Ramatsoga fell in love with basketball at a young age and has been pursuing it ever since — eventually landing a two-year stint at Ohlone College in California and becoming the coast conference champions between 2007 and 2009. She went on to represent the Limpopo senior women’s team from 2009-2012 and they won the National Championships in 2009 and 2012 and served as runners — up in 2010 and 2011.
She is breaking gender barriers in the world of basketball as the only woman on a Basketball National League (BNL) coaching staff and as the assistant coach for Egoli Magic who won National Championships in 2015 and 2016. Flosh Ngwenya became her head coach at Egoli Magic and entrusted her to be part of his coaching staff. He continues to guide her to this day. Susan De Bruyn introduced her to basketball and her first coaching job. She was the first example of female leadership to coach men’s basketball team and continues to inspire and guide her.
She has won the USSA National Championship as the assistant coach of the Wits Men’s team in 2017 and is the head of basketball and First Team coach at St Benedict’s College. Making a positive impact in the lives of as many young people as possible through coaching basketball as well as through her community work. To date, she is the only woman to coach in the BNL. Inspiring young women to realise that they don’t have to limit themselves in what they do with their lives and that they can do it all and have it all is a message she hopes to echo throughout her days.

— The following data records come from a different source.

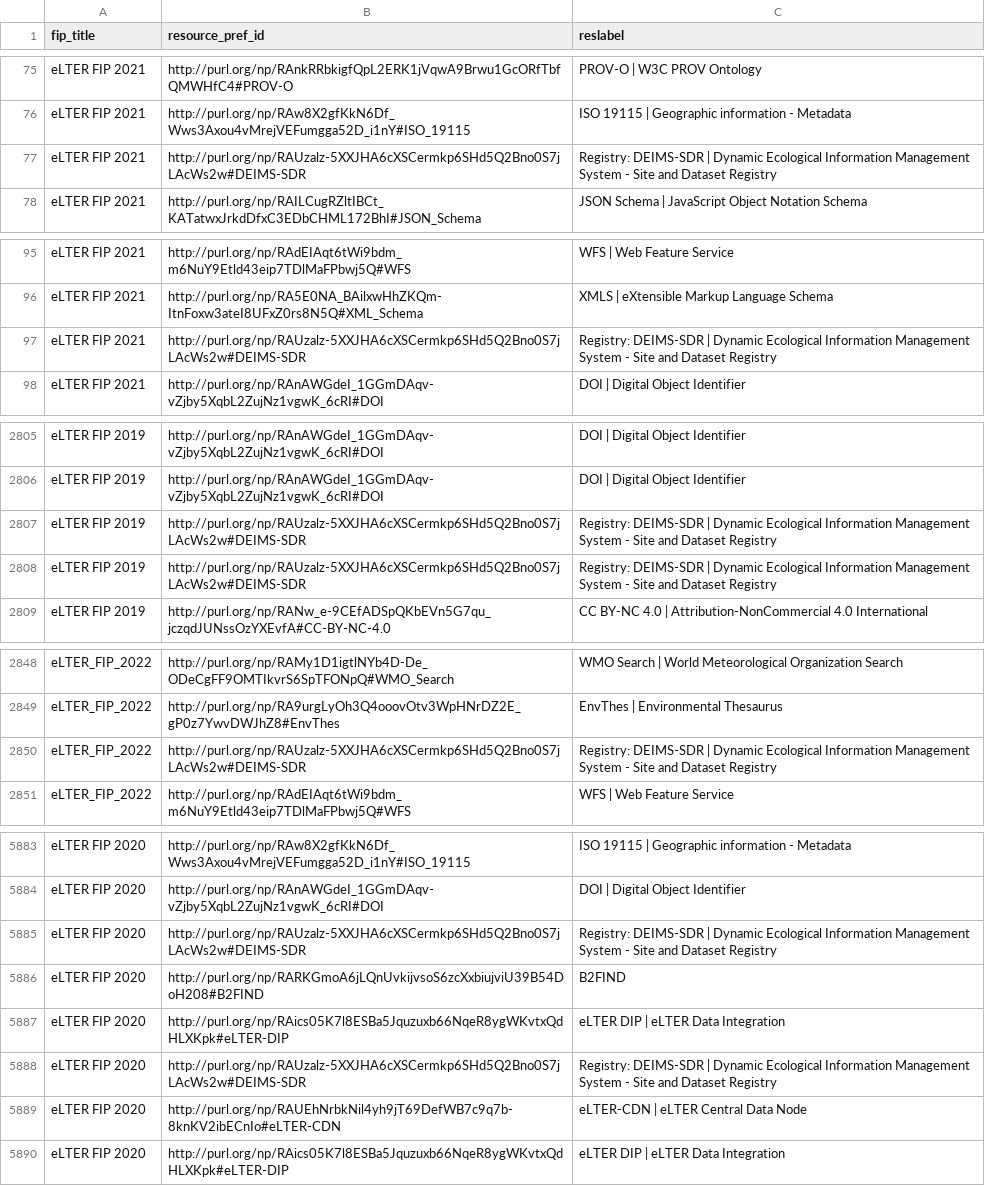
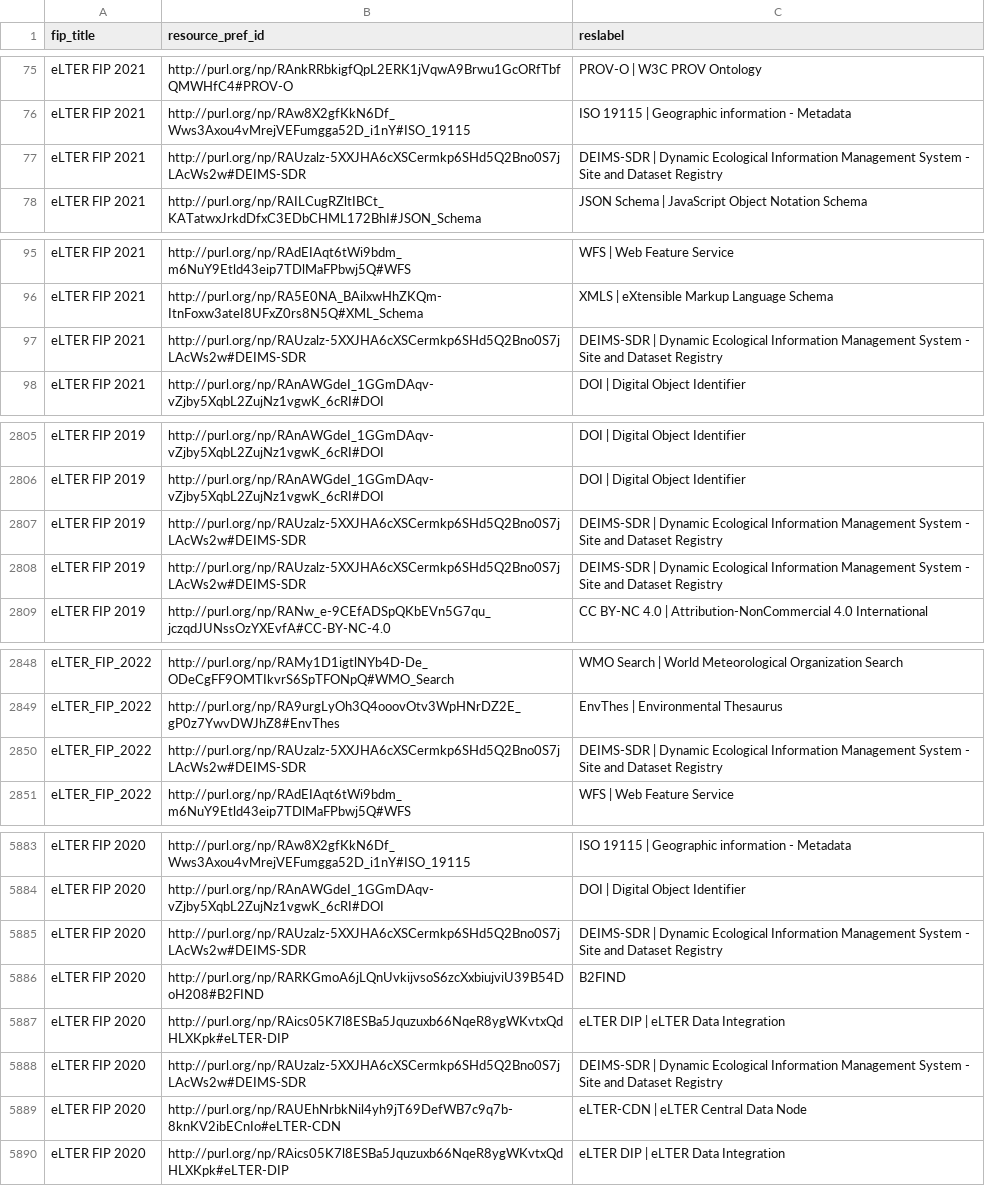
Before and after one commit to peta-pico/dsw-nanopub-api, a CSV file: tables/matrix_reduced.csv, drawn as a sheet; only a part is shown, gaps mark what is left out; the diff covers the shown part only.

```diff
--- a/tables/matrix_reduced.csv
+++ b/tables/matrix_reduced.csv
@@ -76,3 +76,3 @@ eLTER FIP 2021,http://purl.org/np/RAnkRRbkigfQpL2ERK1jVqwA9Brwu1GcORfTbfQMWHfC4#
 eLTER FIP 2021,http://purl.org/np/RAw8X2gfKkN6Df_Wws3Axou4vMrejVEFumgga52D_i1nY#ISO_19115,ISO 19115 | Geographic information - Metadata
-eLTER FIP 2021,http://purl.org/np/RAUzalz-5XXJHA6cXSCermkp6SHd5Q2Bno0S7jLAcWs2w#DEIMS-SDR,Registry: DEIMS-SDR | Dynamic Ecological Information Management System - Site and Dataset Registry
+eLTER FIP 2021,http://purl.org/np/RAUzalz-5XXJHA6cXSCermkp6SHd5Q2Bno0S7jLAcWs2w#DEIMS-SDR,DEIMS-SDR | Dynamic Ecological Information Management System - Site and Dataset Registry
 eLTER FIP 2021,http://purl.org/np/RAILCugRZltIBCt_KATatwxJrkdDfxC3EDbCHML172BhI#JSON_Schema,JSON Schema | JavaScript Object Notation Schema
@@ -96,3 +96,3 @@ eLTER FIP 2021,http://purl.org/np/RAdEIAqt6tWi9bdm_m6NuY9Etld43eip7TDlMaFPbwj5Q#
 eLTER FIP 2021,http://purl.org/np/RA5E0NA_BAilxwHhZKQm-ItnFoxw3ateI8UFxZ0rs8N5Q#XML_Schema,XMLS | eXtensible Markup Language Schema
-eLTER FIP 2021,http://purl.org/np/RAUzalz-5XXJHA6cXSCermkp6SHd5Q2Bno0S7jLAcWs2w#DEIMS-SDR,Registry: DEIMS-SDR | Dynamic Ecological Information Management System - Site and Dataset Registry
+eLTER FIP 2021,http://purl.org/np/RAUzalz-5XXJHA6cXSCermkp6SHd5Q2Bno0S7jLAcWs2w#DEIMS-SDR,DEIMS-SDR | Dynamic Ecological Information Management System - Site and Dataset Registry
 eLTER FIP 2021,http://purl.org/np/RAnAWGdeI_1GGmDAqv-vZjby5XqbL2ZujNz1vgwK_6cRI#DOI,DOI | Digital Object Identifier
@@ -2806,4 +2806,4 @@ eLTER FIP 2019,http://purl.org/np/RAnAWGdeI_1GGmDAqv-vZjby5XqbL2ZujNz1vgwK_6cRI#
 eLTER FIP 2019,http://purl.org/np/RAnAWGdeI_1GGmDAqv-vZjby5XqbL2ZujNz1vgwK_6cRI#DOI,DOI | Digital Object Identifier
-eLTER FIP 2019,http://purl.org/np/RAUzalz-5XXJHA6cXSCermkp6SHd5Q2Bno0S7jLAcWs2w#DEIMS-SDR,Registry: DEIMS-SDR | Dynamic Ecological Information Management System - Site and Dataset Registry
-eLTER FIP 2019,http://purl.org/np/RAUzalz-5XXJHA6cXSCermkp6SHd5Q2Bno0S7jLAcWs2w#DEIMS-SDR,Registry: DEIMS-SDR | Dynamic Ecological Information Management System - Site and Dataset Registry
+eLTER FIP 2019,http://purl.org/np/RAUzalz-5XXJHA6cXSCermkp6SHd5Q2Bno0S7jLAcWs2w#DEIMS-SDR,DEIMS-SDR | Dynamic Ecological Information Management System - Site and Dataset Registry
+eLTER FIP 2019,http://purl.org/np/RAUzalz-5XXJHA6cXSCermkp6SHd5Q2Bno0S7jLAcWs2w#DEIMS-SDR,DEIMS-SDR | Dynamic Ecological Information Management System - Site and Dataset Registry
 eLTER FIP 2019,http://purl.org/np/RANw_e-9CEfADSpQKbEVn5G7qu_jczqdJUNssOzYXEvfA#CC-BY-NC-4.0,CC BY-NC 4.0 | Attribution-NonCommercial 4.0 International
@@ -2849,3 +2849,3 @@ eLTER_FIP_2022,http://purl.org/np/RAMy1D1igtlNYb4D-De_ODeCgFF9OMTIkvrS6SpTFONpQ#
 eLTER_FIP_2022,http://purl.org/np/RA9urgLyOh3Q4ooovOtv3WpHNrDZ2E_gP0z7YwvDWJhZ8#EnvThes,EnvThes | Environmental Thesaurus
-eLTER_FIP_2022,http://purl.org/np/RAUzalz-5XXJHA6cXSCermkp6SHd5Q2Bno0S7jLAcWs2w#DEIMS-SDR,Registry: DEIMS-SDR | Dynamic Ecological Information Management System - Site and Dataset Registry
+eLTER_FIP_2022,http://purl.org/np/RAUzalz-5XXJHA6cXSCermkp6SHd5Q2Bno0S7jLAcWs2w#DEIMS-SDR,DEIMS-SDR | Dynamic Ecological Information Management System - Site and Dataset Registry
 eLTER_FIP_2022,http://purl.org/np/RAdEIAqt6tWi9bdm_m6NuY9Etld43eip7TDlMaFPbwj5Q#WFS,WFS | Web Feature Service
@@ -5884,6 +5884,6 @@ eLTER FIP 2020,http://purl.org/np/RAw8X2gfKkN6Df_Wws3Axou4vMrejVEFumgga52D_i1nY#
 eLTER FIP 2020,http://purl.org/np/RAnAWGdeI_1GGmDAqv-vZjby5XqbL2ZujNz1vgwK_6cRI#DOI,DOI | Digital Object Identifier
-eLTER FIP 2020,http://purl.org/np/RAUzalz-5XXJHA6cXSCermkp6SHd5Q2Bno0S7jLAcWs2w#DEIMS-SDR,Registry: DEIMS-SDR | Dynamic Ecological Information Management System - Site and Dataset Registry
+eLTER FIP 2020,http://purl.org/np/RAUzalz-5XXJHA6cXSCermkp6SHd5Q2Bno0S7jLAcWs2w#DEIMS-SDR,DEIMS-SDR | Dynamic Ecological Information Management System - Site and Dataset Registry
 eLTER FIP 2020,http://purl.org/np/RARKGmoA6jLQnUvkijvsoS6zcXxbiujviU39B54DoH208#B2FIND,B2FIND
 eLTER FIP 2020,http://purl.org/np/RAics05K7l8ESBa5Jquzuxb66NqeR8ygWKvtxQdHLXKpk#eLTER-DIP,eLTER DIP | eLTER Data Integration
-eLTER FIP 2020,http://purl.org/np/RAUzalz-5XXJHA6cXSCermkp6SHd5Q2Bno0S7jLAcWs2w#DEIMS-SDR,Registry: DEIMS-SDR | Dynamic Ecological Information Management System - Site and Dataset Registry
+eLTER FIP 2020,http://purl.org/np/RAUzalz-5XXJHA6cXSCermkp6SHd5Q2Bno0S7jLAcWs2w#DEIMS-SDR,DEIMS-SDR | Dynamic Ecological Information Management System - Site and Dataset Registry
 eLTER FIP 2020,http://purl.org/np/RAUEhNrbkNil4yh9jT69DefWB7c9q7b-8knKV2ibECnIo#eLTER-CDN,eLTER-CDN | eLTER Central Data Node
```
Also changed, not shown: 8 edited cells elsewhere in this file, tables/fer-ids.csv.
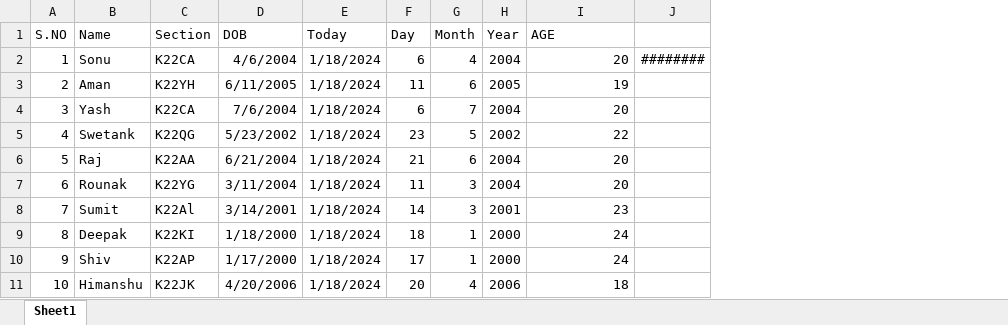
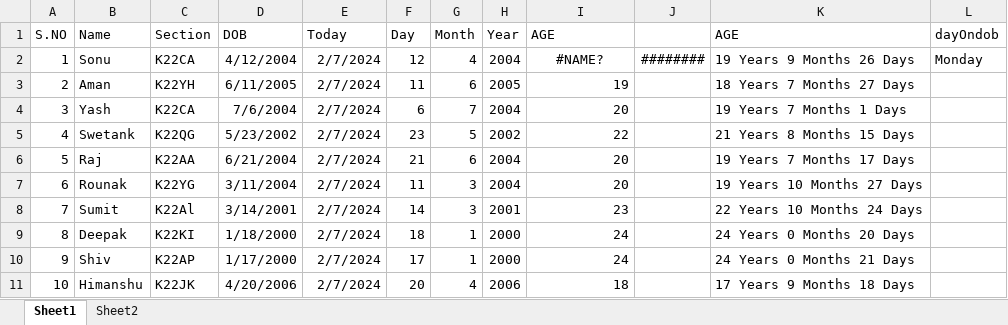
Before and after one commit to sonukumarbksce1204/Excel_in_class, an Excel workbook: 18 jan/DAY2JAN18.xlsx, sheet Sheet1, drawn as a sheet; values as stored, in another font and other column widths than the file's, no borders; the diff names each change by its address in the sheet, - before the commit and + after, or states it on an @@ line.

```diff
--- a/18 jan/DAY2JAN18.xlsx (sheet Sheet1)
+++ b/18 jan/DAY2JAN18.xlsx (sheet Sheet1)
+sheet tab: Sheet2
+column K (AGE), rows 2-11: 19 Years 9 Months 26 Days | 18 Years 7 Months 27 Days | 19 Years 7 Months 1 Days | 21 Years 8 Months 15 Days | 19 Years 7 Months 17 Days | 19 Years 10 Months 27 Days | 22 Years 10 Months 24 Days | 24 Years 0 Months 20 Days | 24 Years 0 Months 21 Days | 17 Years 9 Months 18 Days
+column L (dayOndob), row 2: Monday
-D2 (DOB): 4/6/2004
+D2 (DOB): 4/12/2004
-E2:E11 (Today): 1/18/2024
+E2:E11 (Today): 2/7/2024
-F2 (Day): 6
+F2 (Day): 12
-I2 (AGE): 20
+I2 (AGE): #NAME?
-I2 alignment: right
+I2 alignment: center
```
Also changed, not shown: 12 jan/day1.xlsx, 3 other files.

She gets great joy from seeing the personal transformation of all the young players that she works with as they mature both in basketball and personally. She believes a successful person is someone who is fulfilling their purpose and someone who is willing to endure the tough times because they believe in what they are doing. Knowing she can to use her work to make a positive impact in the lives of young people while defying social norms is what gets her through those tough times. — Leigh Wils